Training Tips

No RUSH but have to be QUICK

Expert: Miss Joe Joe Fan, Hong Kong Marathon Team Representative

I like to start my marathon training with a time goal in mind, not an ambitious one, but an inspiring and motivated target. To be realistic I usually fine tune my goal a few days before race day according to my fitness and weather on the day. 

I still get excited standing at the start line and I trust I am not alone in this. Adrenaline rushes through your body and the roar of the crowd alters your senses, especially, if you are running the Standard Chartered Marathon. The first 1.5K is slightly downhill so it’s easy to be affected by runners behind and find you are 
running 5-10s faster than targeted race pace. 

Marathon is an endurance run with 42.195K to conquer. Setting off faster than your lactate threshold and accumulating lactate acid too early will fatigue your muscle for sure. Heavy legs or muscle cramp will make you feel your legs are rooted to the ground and you will overuse your body to finish the run, mentally and psychology attacking your confidence to run the next one. 

There are quite a few marathon strategies around but there are three that I have observed most people seem to use. 

1) Running comfortably all the way and when finished just feel like you could start another marathon immediately. This strategy is not for those who would like to achieve a personal best time. 
2) Run even splits throughout the race and push your best for the last few kilometers 
3) Run slightly slower half way then gradually accelerate and blast for the last 10K. 
Personally, I find option two the most efficient fit to my aerobic system and most efficient at consuming my energy levels. After half way, you still need to put a slightly stronger effort to maintain the same speed and feel like racing a 5K for the last few kilometers. 

Some runners track their heart-rate with a monitor or rely on a pace-maker. SCM doesn’t have pace-makers and I don’t like the heart rate belt tightening around my chest which mentally affects my breathing. So, I have learnt to listen to my breathing and pay attention to my running form. I check split times only when I feel running too quick or too slow. It’s useful especially running up Stonecutters Bridge and 
through the Western Harbour tunnel as my speed slows down while my breathing tells me I am using the same effort to overcome them. 

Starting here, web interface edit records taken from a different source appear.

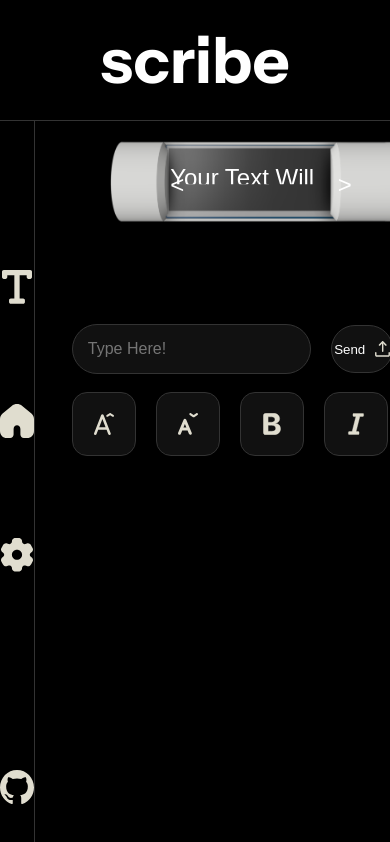
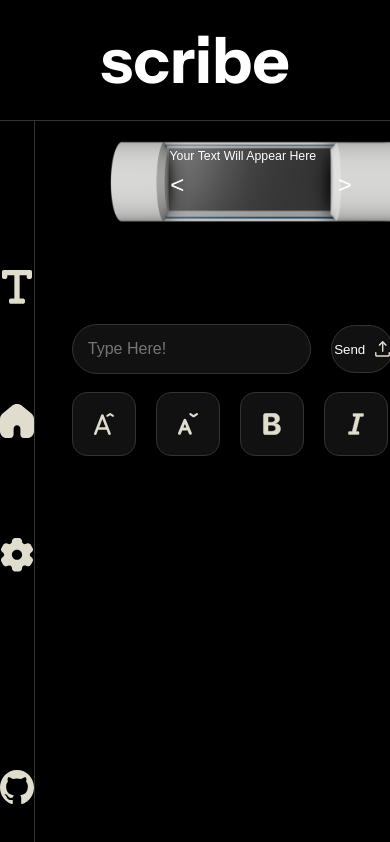
Before and after one commit to AthemiS13/scribe-app, a React (Vite) app in the folder frontend/: page / in a window 390 px wide. Built offline with nearby package versions, Linux system fonts and the light colour scheme.

Commit message:
feat: responsive preview

```diff
--- a/frontend/src/App.jsx
+++ b/frontend/src/App.jsx
@@ -1,4 +1,4 @@
-import React, { useState, useEffect } from 'react';
+import React, { useState, useEffect, useRef } from 'react';
 import productImage from './assets/images/scribe-display.png';
 import textIcon from './assets/icons/text.svg';
 import homeIcon from './assets/icons/home.svg';
@@ -143,17 +143,17 @@
   // Modify styles to use relative positioning
   screenOverlay: {
     position: 'absolute',
-    top: '38%', // Adjust these percentages to position correctly
-    left: '50%',
+    top: '47.8%', // Adjust these percentages to position correctly
+    left: '46.3%',
     transform: 'translate(-50%, -50%)',
-    width: '60%', // Relative to image width
-    height: '30%', // Relative to image height
+    width: '53%', // Relative to image width
+    height: '72%', // Relative to image height
     display: 'flex',
     flexDirection: 'column',
     alignItems: 'center',
     justifyContent: 'center', // Center content vertically
     color: 'white',
-    padding: `${TEXT_CONTAINER.padding}px`,
+    //padding: `${TEXT_CONTAINER.padding}px`,
     zIndex: 2,
     pointerEvents: 'none',
     backgroundColor: 'transparent',
@@ -264,12 +264,32 @@
 function App() {
   const [inputText, setInputText] = useState('');
   const [fontSize, setFontSize] = useState(24);
+  const [fontSizeMultiplier, setFSMultiplier] = useState(1);
   const [pages, setPages] = useState([[]]);
   const [currentPage, setCurrentPage] = useState(0);
   // Add new state for the progress popup
   const [showProgress, setShowProgress] = useState(false);
   const [progress, setProgress] = useState(0);
   const [uploadComplete, setUploadComplete] = useState(false);
+  const displayAreaRef = useRef(null)
+
+  useEffect(() => {
+    if (!displayAreaRef) return;
+
+    const resizeObserver = new ResizeObserver((entries) => {
+      for (let entry of entries) {
+        if (entry.contentBoxSize) {
+          setFontSize(entry.contentRect.width / 13)
+        }
+      }
+    });
+
+    resizeObserver.observe(displayAreaRef.current);
+
+    return () => {
+      resizeObserver.disconnect();
+    };
+  }, [])
 
   // Break text at container boundaries, grouping into pages of max 4 lines
   const formatText = (text) => {
@@ -317,11 +337,11 @@
   }, [inputText, fontSize]);
 
   const increaseFontSize = () => {
-    setFontSize((prev) => Math.min(prev + 2, 70));
+    setFSMultiplier((prev) => prev === 3 ? prev : prev + 1)
   };
 
   const decreaseFontSize = () => {
-    setFontSize((prev) => Math.max(prev - 2, 40));
+    setFSMultiplier((prev) => prev === 1 ? 1 : prev - 1)
   };
 
   const handlePrevPage = () => {
@@ -385,12 +405,11 @@
               alt="Product Display"
               style={styles.productImage}
             />
-            <div style={styles.screenOverlay}>
+            <div ref={displayAreaRef} style={styles.screenOverlay}>
               <div
                 style={{
                   ...styles.pageText,
-                  fontSize: `${fontSize}px`,
-                  lineHeight: `${TEXT_CONTAINER.lineHeight}px`
+                  fontSize: `${fontSize * fontSizeMultiplier}px`,
                 }}
               >
                 {pages[currentPage]?.map((line, idx) => (
```
Also changed, not shown: 2 other files (tests, documents, lock files or other folders).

Keep it in mind, never start too fast and hold your pace to 30K. Try to relax if the conditions (weather, your fitness, etc) are not as you expected. You can always pick up your pace for the last few kilometers crossing the line with strong finish. Champion runners always run inside the leading pack to take advantage of the group air-stream then break through the group in the last few kilometers. You might find 
it very useful especially on a windy day